*** RECORD EXCERPTS

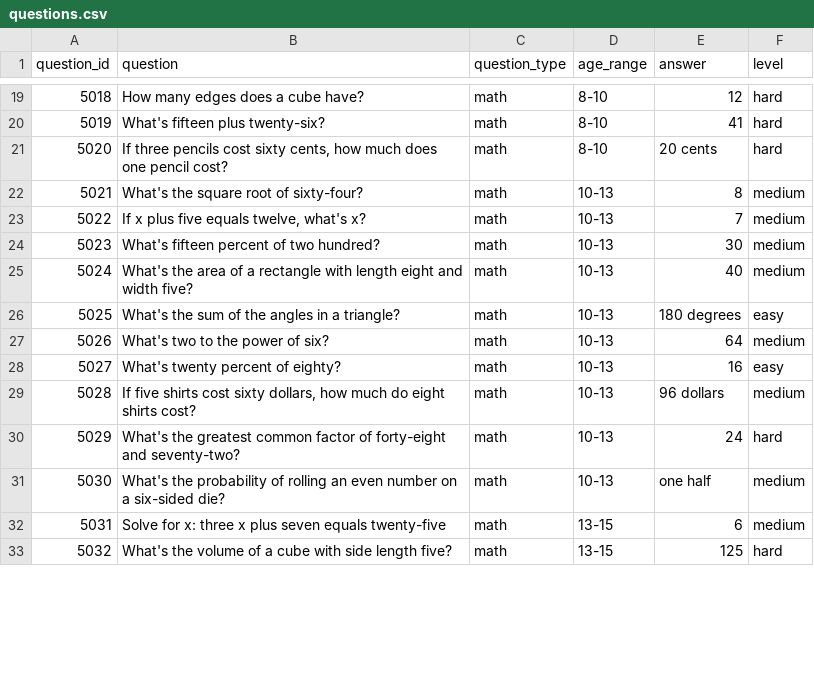
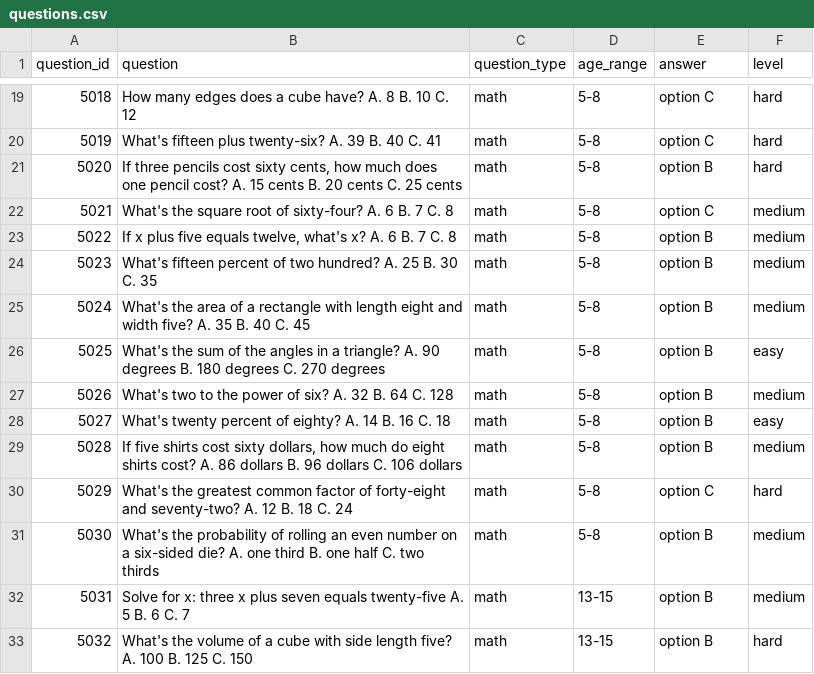
Before and after one commit to siddheshtv/alexa-lm, a CSV file: questions.csv, drawn as a sheet; only a part is shown, gaps mark what is left out; the diff covers the shown part only.

Commit message:
change dbops question fetch

```diff
--- a/questions.csv
+++ b/questions.csv
@@ -19,15 +19,15 @@ question_id,question,question_type,age_range,answer,level
-5018,"How many edges does a cube have?",math,8-10,12,hard
-5019,"What's fifteen plus twenty-six?",math,8-10,41,hard
-5020,"If three pencils cost sixty cents, how much does one pencil cost?",math,8-10,20 cents,hard
-5021,"What's the square root of sixty-four?",math,10-13,8,medium
-5022,"If x plus five equals twelve, what's x?",math,10-13,7,medium
-5023,"What's fifteen percent of two hundred?",math,10-13,30,medium
-5024,"What's the area of a rectangle with length eight and width five?",math,10-13,40,medium
-5025,"What's the sum of the angles in a triangle?",math,10-13,180 degrees,easy
-5026,"What's two to the power of six?",math,10-13,64,medium
-5027,"What's twenty percent of eighty?",math,10-13,16,easy
-5028,"If five shirts cost sixty dollars, how much do eight shirts cost?",math,10-13,96 dollars,medium
-5029,"What's the greatest common factor of forty-eight and seventy-two?",math,10-13,24,hard
-5030,"What's the probability of rolling an even number on a six-sided die?",math,10-13,one half,medium
-5031,"Solve for x: three x plus seven equals twenty-five",math,13-15,6,medium
-5032,"What's the volume of a cube with side length five?",math,13-15,125,hard
+5018,"How many edges does a cube have? A. 8 B. 10 C. 12",math,5-8,option C,hard
+5019,"What's fifteen plus twenty-six? A. 39 B. 40 C. 41",math,5-8,option C,hard
+5020,"If three pencils cost sixty cents, how much does one pencil cost? A. 15 cents B. 20 cents C. 25 cents",math,5-8,option B,hard
+5021,"What's the square root of sixty-four? A. 6 B. 7 C. 8",math,5-8,option C,medium
+5022,"If x plus five equals twelve, what's x? A. 6 B. 7 C. 8",math,5-8,option B,medium
+5023,"What's fifteen percent of two hundred? A. 25 B. 30 C. 35",math,5-8,option B,medium
+5024,"What's the area of a rectangle with length eight and width five? A. 35 B. 40 C. 45",math,5-8,option B,medium
+5025,"What's the sum of the angles in a triangle? A. 90 degrees B. 180 degrees C. 270 degrees",math,5-8,option B,easy
+5026,"What's two to the power of six? A. 32 B. 64 C. 128",math,5-8,option B,medium
+5027,"What's twenty percent of eighty? A. 14 B. 16 C. 18",math,5-8,option B,easy
+5028,"If five shirts cost sixty dollars, how much do eight shirts cost? A. 86 dollars B. 96 dollars C. 106 dollars",math,5-8,option B,medium
+5029,"What's the greatest common factor of forty-eight and seventy-two? A. 12 B. 18 C. 24",math,5-8,option C,hard
+5030,"What's the probability of rolling an even number on a six-sided die? A. one third B. one half C. two thirds",math,5-8,option B,medium
+5031,"Solve for x: three x plus seven equals twenty-five A. 5 B. 6 C. 7",math,13-15,option B,medium
+5032,"What's the volume of a cube with side length five? A. 100 B. 125 C. 150",math,13-15,option B,hard
```
Also changed, not shown: 77 edited cells elsewhere in this file, 1 other file.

******

> **WHAT IS NEEDED**:
Retype the data exactly as it stands, but keep the images out of your copy.

> **YOUR RESPONSE**:
Before and after one commit to siddheshtv/alexa-lm, a CSV file: questions.csv, drawn as a sheet; only a part is shown, gaps mark what is left out; the diff covers the shown part only.

Commit message:
change dbops question fetch

```diff
--- a/questions.csv
+++ b/questions.csv
@@ -19,15 +19,15 @@ question_id,question,question_type,age_range,answer,level
-5018,"How many edges does a cube have?",math,8-10,12,hard
-5019,"What's fifteen plus twenty-six?",math,8-10,41,hard
-5020,"If three pencils cost sixty cents, how much does one pencil cost?",math,8-10,20 cents,hard
-5021,"What's the square root of sixty-four?",math,10-13,8,medium
-5022,"If x plus five equals twelve, what's x?",math,10-13,7,medium
-5023,"What's fifteen percent of two hundred?",math,10-13,30,medium
-5024,"What's the area of a rectangle with length eight and width five?",math,10-13,40,medium
-5025,"What's the sum of the angles in a triangle?",math,10-13,180 degrees,easy
-5026,"What's two to the power of six?",math,10-13,64,medium
-5027,"What's twenty percent of eighty?",math,10-13,16,easy
-5028,"If five shirts cost sixty dollars, how much do eight shirts cost?",math,10-13,96 dollars,medium
-5029,"What's the greatest common factor of forty-eight and seventy-two?",math,10-13,24,hard
-5030,"What's the probability of rolling an even number on a six-sided die?",math,10-13,one half,medium
-5031,"Solve for x: three x plus seven equals twenty-five",math,13-15,6,medium
-5032,"What's the volume of a cube with side length five?",math,13-15,125,hard
+5018,"How many edges does a cube have? A. 8 B. 10 C. 12",math,5-8,option C,hard
+5019,"What's fifteen plus twenty-six? A. 39 B. 40 C. 41",math,5-8,option C,hard
+5020,"If three pencils cost sixty cents, how much does one pencil cost? A. 15 cents B. 20 cents C. 25 cents",math,5-8,option B,hard
+5021,"What's the square root of sixty-four? A. 6 B. 7 C. 8",math,5-8,option C,medium
+5022,"If x plus five equals twelve, what's x? A. 6 B. 7 C. 8",math,5-8,option B,medium
+5023,"What's fifteen percent of two hundred? A. 25 B. 30 C. 35",math,5-8,option B,medium
+5024,"What's the area of a rectangle with length eight and width five? A. 35 B. 40 C. 45",math,5-8,option B,medium
+5025,"What's the sum of the angles in a triangle? A. 90 degrees B. 180 degrees C. 270 degrees",math,5-8,option B,easy
+5026,"What's two to the power of six? A. 32 B. 64 C. 128",math,5-8,option B,medium
+5027,"What's twenty percent of eighty? A. 14 B. 16 C. 18",math,5-8,option B,easy
+5028,"If five shirts cost sixty dollars, how much do eight shirts cost? A. 86 dollars B. 96 dollars C. 106 dollars",math,5-8,option B,medium
+5029,"What's the greatest common factor of forty-eight and seventy-two? A. 12 B. 18 C. 24",math,5-8,option C,hard
+5030,"What's the probability of rolling an even number on a six-sided die? A. one third B. one half C. two thirds",math,5-8,option B,medium
+5031,"Solve for x: three x plus seven equals twenty-five A. 5 B. 6 C. 7",math,13-15,option B,medium
+5032,"What's the volume of a cube with side length five? A. 100 B. 125 C. 150",math,13-15,option B,hard
```
Also changed, not shown: 77 edited cells elsewhere in this file, 1 other file.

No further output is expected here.